Landlords in Britain feel under pressure from multiple changes in the private rented sector and as a result a fifth are considering selling up, mainly due to additional costs.
They are also considering increasing rents, reducing the amount they spend on maintenance and manging their properties themselves rather than using letting agents, according to a YouGov survey for The Mortgage Works, lender Nationwide’s buy to let arm.
The research is published as the Nationwide announces a new cross-industry body to support the estimated five million households in the UK’s private rented sector. The Partnership Board has been launched to help landlords deliver decent, affordable homes for their tenants.
The Nationwide Partnership Board is backed by the National Landlords Association (NLA), the Association of Residential Letting Agents (ARLA), Shelter, Countrywide and The Nationwide Foundation and will monitor the health and development of the private rented sector, discuss issues of mutual concern and provide policy suggestions to Government.
The survey found that many landlords have shielded their tenants from the financial impact of the changes with 29% having never increased their rent. However, some 44% are now considering increasing rents.
It also reveals that 10% will reduce the amount they spend on property maintenance, 14% intend to start managing the property themselves, rather than using an agent and 22% are considering selling up.
The research also found that 36% were not aware of decreases to mortgage interest tax relief which was introduced in April 2017 and will steadily decrease over the next few years. Also, 32% were unaware of the additional stamp duty on additional homes from April 2016.
Some 43% hadn’t heard of the consultation on lettings fees being paid by landlords, rather than tenants which has now been ratified and 16% either haven’t heard or aren’t aware of any of these changes.
The survey report suggest that changes, introduced by the Government with the intention of levelling the playing field between owner occupiers and landlords, actually risk reducing choice and value in the private rented sector,.
‘Being able to find a decent affordable home is one of the most pressing issues many people face today. Landlords play a vital role in providing homes and choice, where they might not otherwise exist,’ said Joe Garner, chief executive of the Nationwide Building Society.
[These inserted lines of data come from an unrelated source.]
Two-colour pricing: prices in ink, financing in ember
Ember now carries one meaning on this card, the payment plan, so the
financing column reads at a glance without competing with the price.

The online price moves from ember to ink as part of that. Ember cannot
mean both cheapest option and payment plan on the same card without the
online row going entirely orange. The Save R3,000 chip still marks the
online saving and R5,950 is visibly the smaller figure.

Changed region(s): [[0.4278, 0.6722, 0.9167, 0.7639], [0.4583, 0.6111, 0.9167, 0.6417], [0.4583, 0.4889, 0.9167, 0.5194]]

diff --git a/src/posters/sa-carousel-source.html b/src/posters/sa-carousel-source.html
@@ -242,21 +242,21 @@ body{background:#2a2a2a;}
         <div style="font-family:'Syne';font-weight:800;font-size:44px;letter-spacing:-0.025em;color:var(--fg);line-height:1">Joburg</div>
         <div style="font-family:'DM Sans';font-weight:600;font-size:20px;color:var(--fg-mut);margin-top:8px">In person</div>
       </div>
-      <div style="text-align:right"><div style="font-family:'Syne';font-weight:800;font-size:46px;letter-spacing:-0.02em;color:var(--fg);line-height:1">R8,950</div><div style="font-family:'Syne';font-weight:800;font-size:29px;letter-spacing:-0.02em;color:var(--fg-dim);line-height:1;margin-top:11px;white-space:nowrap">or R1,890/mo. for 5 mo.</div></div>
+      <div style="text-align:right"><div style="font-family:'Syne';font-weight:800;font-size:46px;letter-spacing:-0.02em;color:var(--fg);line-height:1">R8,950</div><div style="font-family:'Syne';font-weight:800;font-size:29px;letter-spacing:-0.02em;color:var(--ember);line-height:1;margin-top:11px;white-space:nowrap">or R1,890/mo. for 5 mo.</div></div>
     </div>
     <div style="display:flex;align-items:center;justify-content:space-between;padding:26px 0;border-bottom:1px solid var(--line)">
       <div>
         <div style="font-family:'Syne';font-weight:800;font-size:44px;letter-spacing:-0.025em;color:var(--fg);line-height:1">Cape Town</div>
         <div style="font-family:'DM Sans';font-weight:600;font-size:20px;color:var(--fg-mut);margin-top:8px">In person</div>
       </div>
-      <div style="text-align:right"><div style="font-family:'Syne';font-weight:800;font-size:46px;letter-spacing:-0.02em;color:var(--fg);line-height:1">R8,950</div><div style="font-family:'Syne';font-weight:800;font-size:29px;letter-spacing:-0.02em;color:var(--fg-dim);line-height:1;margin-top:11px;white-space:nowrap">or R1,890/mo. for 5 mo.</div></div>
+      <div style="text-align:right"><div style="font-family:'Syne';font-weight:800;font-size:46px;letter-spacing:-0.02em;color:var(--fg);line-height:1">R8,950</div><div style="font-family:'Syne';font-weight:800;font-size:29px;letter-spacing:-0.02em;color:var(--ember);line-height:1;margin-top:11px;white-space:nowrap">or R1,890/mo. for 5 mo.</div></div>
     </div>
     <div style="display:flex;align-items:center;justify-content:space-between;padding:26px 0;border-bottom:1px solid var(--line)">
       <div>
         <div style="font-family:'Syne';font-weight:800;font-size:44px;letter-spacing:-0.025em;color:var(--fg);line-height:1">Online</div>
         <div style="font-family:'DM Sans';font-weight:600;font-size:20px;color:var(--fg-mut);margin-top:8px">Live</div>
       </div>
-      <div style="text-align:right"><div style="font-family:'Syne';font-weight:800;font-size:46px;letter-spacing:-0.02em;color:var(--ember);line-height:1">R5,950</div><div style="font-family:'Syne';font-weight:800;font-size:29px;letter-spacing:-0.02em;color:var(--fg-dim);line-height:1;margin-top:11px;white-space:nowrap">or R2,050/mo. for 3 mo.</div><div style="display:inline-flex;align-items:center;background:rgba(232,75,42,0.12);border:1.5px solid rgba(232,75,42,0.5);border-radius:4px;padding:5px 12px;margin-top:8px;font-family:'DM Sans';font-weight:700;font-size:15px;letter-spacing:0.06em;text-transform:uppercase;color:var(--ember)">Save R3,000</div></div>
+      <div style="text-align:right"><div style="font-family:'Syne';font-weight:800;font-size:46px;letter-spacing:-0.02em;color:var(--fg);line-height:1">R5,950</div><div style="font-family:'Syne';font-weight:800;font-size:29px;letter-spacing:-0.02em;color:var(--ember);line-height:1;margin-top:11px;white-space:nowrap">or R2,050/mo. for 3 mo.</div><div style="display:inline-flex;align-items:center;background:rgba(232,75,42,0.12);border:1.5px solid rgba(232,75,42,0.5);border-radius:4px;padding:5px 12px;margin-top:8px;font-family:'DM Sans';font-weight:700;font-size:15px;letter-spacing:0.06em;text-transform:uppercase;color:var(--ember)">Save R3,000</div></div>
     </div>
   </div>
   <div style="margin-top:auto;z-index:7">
‘Our research suggests most want to manage their property well and look after their tenants. However, because letting one or two properties is often not a landlord’s full time job, many are left struggling to keep up with the ever growing list of responsibilities, as well as the personal financial impact the recent changes may bring,’ he pointed out.
“It’s a tough ask to expect small landlords or their tenants to face these challenges alone – we must work together as an industry to better support and inform those providing housing and their tenants,’ he explained.
‘With a Draft Bill on letting agent fees already in progress, and greater powers for local councils beginning to take effect, it is clear that reappraising the private rental sector is already firmly on the Government’s agenda and so we look forward to working with the Housing Minister to help influence a future that works for all. By coming together we can help deliver somewhere decent for everyone to call home,’ he added.
The combined effect of these measures, as well as with the tougher lending standards set by the Prudential Regulation Authority, have reduced the number of new homes for rent that have been bought over the last year, resulting in less availability and choice for tenants, the report points out.
Among landlords considering increasing rent, almost three quarters, 74%, intend average increases of £100 or less per month, with a similar proportion, 72%, feeling it’s important their tenant is aware that the increase is just to cover additional costs. This is perhaps why 45% would prefer to inform their tenant of a rent increase personally, even though 39% worry their tenant might leave as a result.
Landlords are also looking at ways to reduce their costs, with 26% of those using an agent considering self-managing their property in future to save money. Currently 31% of landlords manage their property let themselves and find their own new tenants. However, 68% of those surveyed use some form of agency service with almost 47% of landlords relying on an agent to entirely manage their property.
The survey also reveals that landlords’ costs average £1,500 a year per rental, rising to £2,000 if a new tenant is needed during that time.
While the mean monthly profit from renting out property, after taking away typical costs, is £610, some 56% make £500 or less a month, a third earn less than £300 and 22% less than £200.
Some 15% say they make £100 or less monthly profit from renting out their property, amounting to less than £1,200 per year while 6% don’t know how much, or even if, they make a profit.
When asked about the financial impact of recent measures on their rental profits, 22% of landlords simply didn’t know. Some 10% expect to pay an additional £300 to £500 per year, and a similar proportion anticipate losing between £501 and £1,000 a year while 4% expected additional costs of between £1,001 and £2,000.